First of all, let’s make sure we start with the same layout from my side and your side. I need to click here on Layout and choose default so we are reset to this mode here where we have the Scene, the Game window, and the Asset Store. I’m going to select the Game window and move it to the right and align them like this just so it’s easier for us to see the simulation that I’m going to do in the scene that we have here. We also want to make sure that we select Window, then Sequencing, and finally, Timeline.

We are talking about Cinemachine here, so Timeline is a special ally for you to making what we want to achieve here. It’s important to work with this feature that has kind of been introduced really recently in Unity less than two years ago.

Okay, in the Project folder we just have the Scenes window, which is fine, and at the Packages there are some packages that were already provided by Unity. Package Manager, TextMesh Pro, but since we are talking about Cinemachine, we want that package to be included here. To do this, we need to find where that package is. We go to the Window, select Package Manager, which is going to open here which is going to show the packages that you have installed. Unity is going to show a list of other packages that you can get from them and you notice that one of the options is Cinemachine.

Okay, as it says here, it’s smart camera tools for passionate creators. You can do great effects in your game or in an animation that you want to make. It’s important for you to understand that this works for both animations and for games. It just makes everything look much more beautiful. It just looks gorgeous to use these camera effects.

Once we have Cinemachine selected here, I’m going to hit the Install button. In case you don’t have it already, you’re going to download it. We just hit Install. It’s going to extract all the assets. It’s going to import them here to Unity to this Package folder. Once you are installed and up to date, notice that I’m on version 2.2.8, you’re going to see here that Cinemachine has been installed. Right now there is no need for you to worry about what these files are because one of the things Cinemachine wants you to do is not to code at all.

We can do a lot of things by just using the Unity Editor, the Inspector, we can change some properties, some components, some assignments and references to game objects. And just do everything in really quick and easy way. You notice that I’m not going to talk a lot about concepts in this course. Not in the sense, I want to explain things to you, but I want to show them to you as quickly as possible. We need to change properties or we need to see their effect here in Unity and learn in this process.

We have Cinemachine here, but we don’t have anything to add to the scene right now. Okay, it’s completely empty. What we want to do is to import the full asset package that we have in Unity. This was already here in Unity’s previous versions and Import Package, but right now it’s not in Unity’s version. You have to manually download that from the Asset Store. It’s important for you to open the Asset Store here. I’m just going to open this window.
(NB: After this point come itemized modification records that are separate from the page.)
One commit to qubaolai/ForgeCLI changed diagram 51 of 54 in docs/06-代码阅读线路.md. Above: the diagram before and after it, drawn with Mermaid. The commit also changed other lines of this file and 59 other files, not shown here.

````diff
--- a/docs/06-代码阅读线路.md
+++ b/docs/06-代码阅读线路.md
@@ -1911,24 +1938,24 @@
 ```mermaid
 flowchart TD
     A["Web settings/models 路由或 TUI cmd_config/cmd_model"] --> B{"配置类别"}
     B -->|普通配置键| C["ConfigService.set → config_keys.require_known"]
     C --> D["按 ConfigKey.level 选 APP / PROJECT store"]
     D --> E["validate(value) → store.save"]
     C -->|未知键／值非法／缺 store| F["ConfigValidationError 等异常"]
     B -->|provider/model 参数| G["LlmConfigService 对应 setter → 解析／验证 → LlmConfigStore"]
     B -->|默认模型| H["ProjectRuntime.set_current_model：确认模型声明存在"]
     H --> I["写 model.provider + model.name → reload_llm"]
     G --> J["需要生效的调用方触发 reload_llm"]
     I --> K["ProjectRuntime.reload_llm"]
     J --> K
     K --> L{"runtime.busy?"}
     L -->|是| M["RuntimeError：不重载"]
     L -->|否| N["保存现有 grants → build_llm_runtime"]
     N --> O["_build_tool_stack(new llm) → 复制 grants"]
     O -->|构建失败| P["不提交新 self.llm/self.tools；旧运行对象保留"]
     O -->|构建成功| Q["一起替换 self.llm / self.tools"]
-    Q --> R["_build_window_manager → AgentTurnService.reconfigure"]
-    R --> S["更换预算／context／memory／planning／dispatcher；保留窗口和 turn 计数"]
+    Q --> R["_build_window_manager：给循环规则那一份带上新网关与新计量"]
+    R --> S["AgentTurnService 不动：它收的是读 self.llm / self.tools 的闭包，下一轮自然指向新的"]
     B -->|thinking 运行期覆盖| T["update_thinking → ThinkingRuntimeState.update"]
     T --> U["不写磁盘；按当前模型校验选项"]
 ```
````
We want to download the Standard Assets Package from Unity. I’m going to put standard assets and search for it. You’re going to see that one of those is provided by Unity Technologies which is the one you’re looking for. We’re going to open that, and it’s a free package. If you don’t have it, download it. You’re going to download it, or in my case, since I already have it in my computer and in my cache, I can just click Import and add all the assets here. All of these assets, the SampleScenes and Standard Assets folders that we have contain lots of different props that we can use. You can see a few images here, a few characters and spheres. There is quite a lot that you can play with with these Standard Assets.

We’re just going to import and use them. This package might take a while to import, like, a minute or two, but once it is complete, we can already work with what we have here. With these two things installed here, we’re going to head over to the next lesson where we’re going to start building and looking at a very simple scene.
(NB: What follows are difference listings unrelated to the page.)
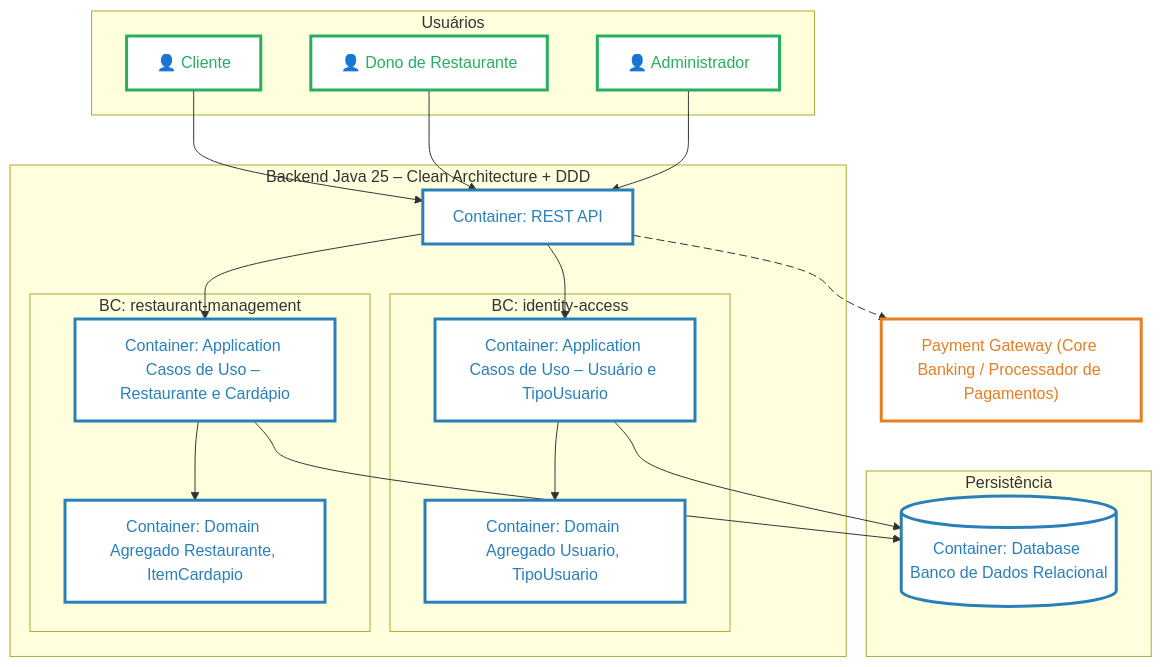
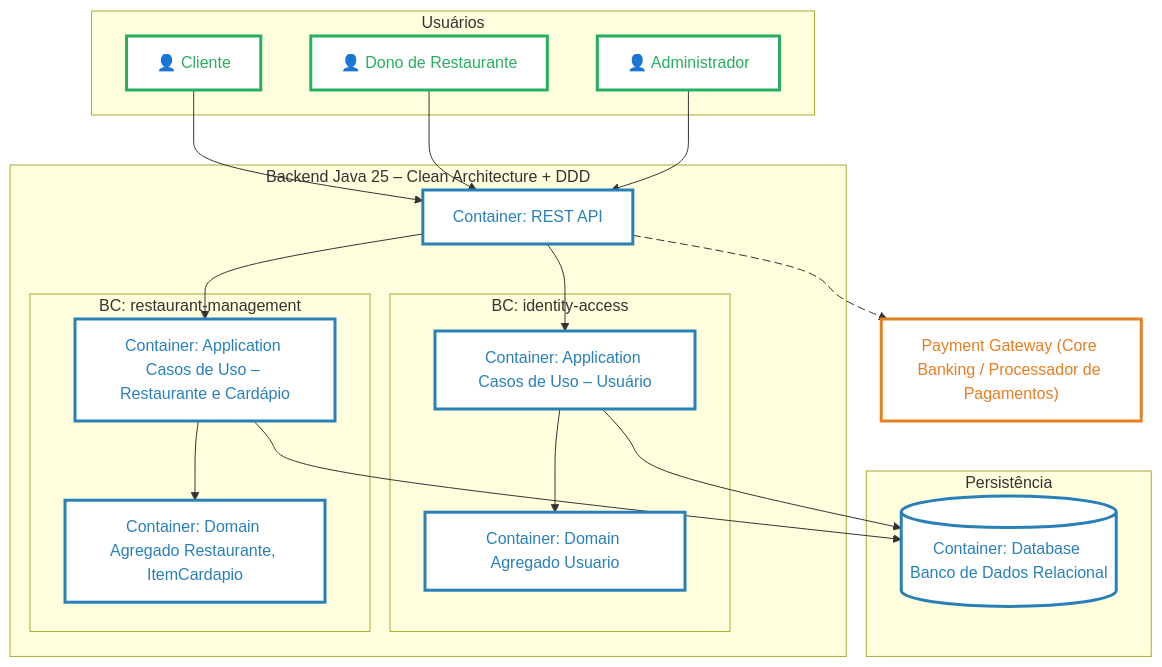
Before and after one commit to tc-clean-arch/tc03-architect-hero: the second of 2 diagrams in doc/C4.md, drawn with Mermaid.

Commit message:
Refactor container names in C4 documentation

````diff
--- a/doc/C4.md
+++ b/doc/C4.md
@@ -49,73 +49,73 @@
 ```mermaid
 flowchart TB
     %% ===================== Usuários =====================
     subgraph Users [Usuários]
         cliente["👤 Cliente"]
         dono["👤 Dono de Restaurante"]
         admin["👤 Administrador"]
     end
 
     %% ===================== Backend ======================
     subgraph Backend [Backend Java 25 – Clean Architecture + DDD]
         api["Container: REST API"]
 
         subgraph BC_Identity [BC: identity-access]
-            ia_app["Container: Application Casos de Uso – Usuário e TipoUsuario"]
-            ia_domain["Container: Domain Agregado Usuario, TipoUsuario"]
+            ia_app["Container: Application Casos de Uso – Usuário"]
+            ia_domain["Container: Domain Agregado Usuario"]
         end
 
         subgraph BC_Restaurant [BC: restaurant-management]
             rm_app["Container: Application Casos de Uso – Restaurante e Cardápio"]
             rm_domain["Container: Domain Agregado Restaurante, ItemCardapio"]
         end
     end
 
     %% ===================== Persistência ==================
     subgraph Storage [Persistência]
         db[(Container: Database Banco de Dados Relacional)]
     end
 
     %% ===================== Sistemas externos =============
     paymentGw["Payment Gateway (Core Banking / Processador de Pagamentos)"]
 
     %% ===================== Fluxos ========================
     cliente --> api
     dono --> api
     admin --> api
 
     api --> ia_app
     api --> rm_app
 
     ia_app --> ia_domain
     rm_app --> rm_domain
 
     ia_app --> db
     rm_app --> db
 
     api --> paymentGw
 
     %% ===================== Estilos =======================
     %% Person (verde)
     classDef person fill:#ffffff,stroke:#27ae60,stroke-width:3px,color:#27ae60;
 
     %% Containers internos (azul)
     classDef container fill:#ffffff,stroke:#2980b9,stroke-width:3px,color:#2980b9;
 
     %% Database container (azul)
     classDef db fill:#ffffff,stroke:#2980b9,stroke-width:3px,color:#2980b9;
 
     %% Sistemas externos – payment (laranja)
     classDef externalOrange fill:#ffffff,stroke:#e67e22,stroke-width:3px,color:#e67e22;
 
     %% Estilo para links tracejados
     classDef dashed stroke-dasharray: 8 4;
 
     %% Aplicação das classes
     class cliente,dono,admin person;
     class api,ia_app,ia_domain,rm_app,rm_domain container;
     class db db;
     class paymentGw externalOrange;
 
     %% Relação externa tracejada (ajustada índice)
     linkStyle 9 stroke-dasharray:8 4;
 ```
````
Interested in continuing? Check out the full Unity Cinemachine for Films and Games course, which is part of our Unity Game Development Mini-Degree.